An entire Suffolk town could be given anti-radiation pills to take in the case of a nuclear emergency.
Checks are being carried out at Sizewell nuclear power station on the Suffolk coast after an automatic shutdown was triggered.
Plans to build a Dry Fuel Store at Sizewell B power station have reached the next round of the planning process.
Nuclear energy chiefs have unveiled an Emergency Response Centre at Sizewell in Suffolk.
The £180 million project will become fully operational in March.
It will enable operators to control the station remotely, in the event of a major emergency.
For decades people have been living under the shadow of the nuclear power plants at Sizewell in Suffolk.
Today, revised plans have been published, detailing how emergency services would react in a nuclear disaster.
The plans have to be reviewed every three years, and this is the first time, since the disaster at Fukushima in Japan.
Click below to watch a report from ITV News Anglia's Serena Sandhu
A revised plan has been published today on how towns and villages surrounding Sizewell power station, will be protected in the event of an emergency.
Suffolk County Council has made the changes following the disaster at Fukushima in Japan.
The draft plan has been updated following comments from local people and community groups and the Suffolk Resilience Forum are now asking for interested parties to comment on the draft proposals before 14 November.
Changes detailed in the plan include:
•Widening the availability of prior information of what to do in an emergency beyond the current 2.4km Detailed Emergency Planning Zone.
•Updating the evacuation arrangements to include all of Leiston.
•Placing additional radiation detectors around the Sizewell site.
The entire draft plan can be viewed here.
The Sizewell B nuclear power station in Suffolk is back online after being refuelled.
It's shut down every 18 months for refuelling, which involves bringing around 1,200 specialist workers to the site.
Sizewell B has been generating enough power for more than two million homes since it started operating in 1995.
The nuclear reactor at Sizewell B power station in Suffolk is due to be restarted this week, after it was shut-down for routine re-fuelling and maintenence work.

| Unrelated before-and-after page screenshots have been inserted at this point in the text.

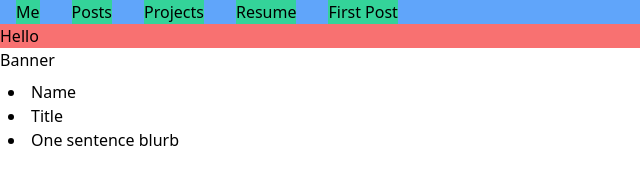
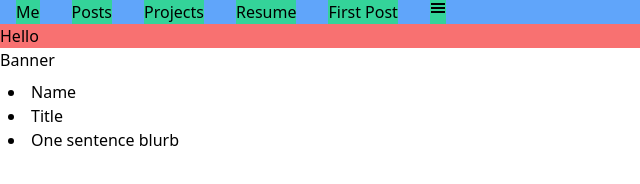
Before and after one commit to mickey-is-codin/mickey-smith-webcorner, a Gatsby site: page / in a window 1280 px wide. Shown: the full height of the page, 0-640 px from the left. Built offline with nearby package versions, Linux system fonts and the light colour scheme; Gatsby itself is replaced by a stand-in of ours.

Commit message:
Added react-icons

```diff
--- a/package.json
+++ b/package.json
@@ -15,9 +15,6 @@
     "clean": "gatsby clean"
   },
   "dependencies": {
-    "@fortawesome/fontawesome-svg-core": "^1.2.34",
-    "@fortawesome/free-solid-svg-icons": "^5.15.2",
-    "@fortawesome/react-fontawesome": "^0.1.14",
     "@mdx-js/mdx": "^1.6.22",
     "@mdx-js/react": "^1.6.22",
     "autoprefixer": "^10.2.3",
@@ -32,6 +29,7 @@
     "react": "^16.13.1",
     "react-dom": "^16.13.1",
     "react-helmet": "^6.1.0",
+    "react-icons": "^4.1.0",
     "tailwindcss": "^2.0.2"
   }
 }
--- a/src/components/Navbar.tsx
+++ b/src/components/Navbar.tsx
@@ -1,6 +1,5 @@
 import React from 'react';
-import { FontAwesomeIcon } from '@fortawesome/react-fontawesome';
-import { faCoffee } from '@fortawesome/free-solid-svg-icons';
+import { GiHamburgerMenu } from 'react-icons/gi';
 
 export const Navbar: React.FC = () => {
   return (
@@ -11,7 +10,7 @@
       <div className="flex-initial mx-4 bg-green-400">Resume</div>
       <div className="flex-initial mx-4 bg-green-400"><a href="/blog/first-post">First Post</a></div>
       <div className="flex-initial mx-4 bg-green-400">
-
+        <GiHamburgerMenu />
       </div>
     </div>
   );
```
Also changed, not shown: 1 other file.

The power station produces enough electricity for more than two million homes.
Its pressurised water design is the only one of its kind in the UK.
The nuclear reactor at Sizewell power station in Suffolk has ben shut down.
The plant produces enough electricity to supply two million homes. It's being taken off-line for 6 weeks while engineers carry out work to remove spent fuel rods and replace them with new ones. Serena Sandhu reports.
The nuclear reactor at Sizewell power station in Suffolk is being shut down today. The plant produces enough electricity to supply two-million homes.
It is being taken off-line for six weeks while engineers remove a third of the reactor's spent fuel rods and replace them with new ones.
Plans for a new nuclear power station at Sizewell in Suffolk are a step closer this morning after a similar project was given the go-ahead in the West Country.
EDF Energy wants to build a multi billion pound European Pressurised Reactor on the Suffolk coast. Plans for a similar project at Hinkley Point in Somerset have now been approved.
If it is built EDF Energy says the new Sizewell project would produce enough electricity to power one fifth of the homes in the UK.
The energy company behind plans to build a new nuclear power station in Suffolk is reportedly asking for financial backing from the Government. EDF Energy has just completed a consultation about their proposals for Sizewell C.
Last week Centrica, who were to invest in the project, announced they were pulling out of the deal.
EDF says it won't comment on the reports and the Department for Energy & Climate Change told ITV News Anglia it will not give a running commmentary on discussions regarding nuclear projects.
Plans for a new nuclear reactor - Sizewell C, in Suffolk - could be delayed but not cancelled after one of the major backers pulled out. Centrica says it's taken the decision because the costs have increased and the construction timetable has got longer.
But experts and politicians say confidence is high that new investors will make up the shortfall.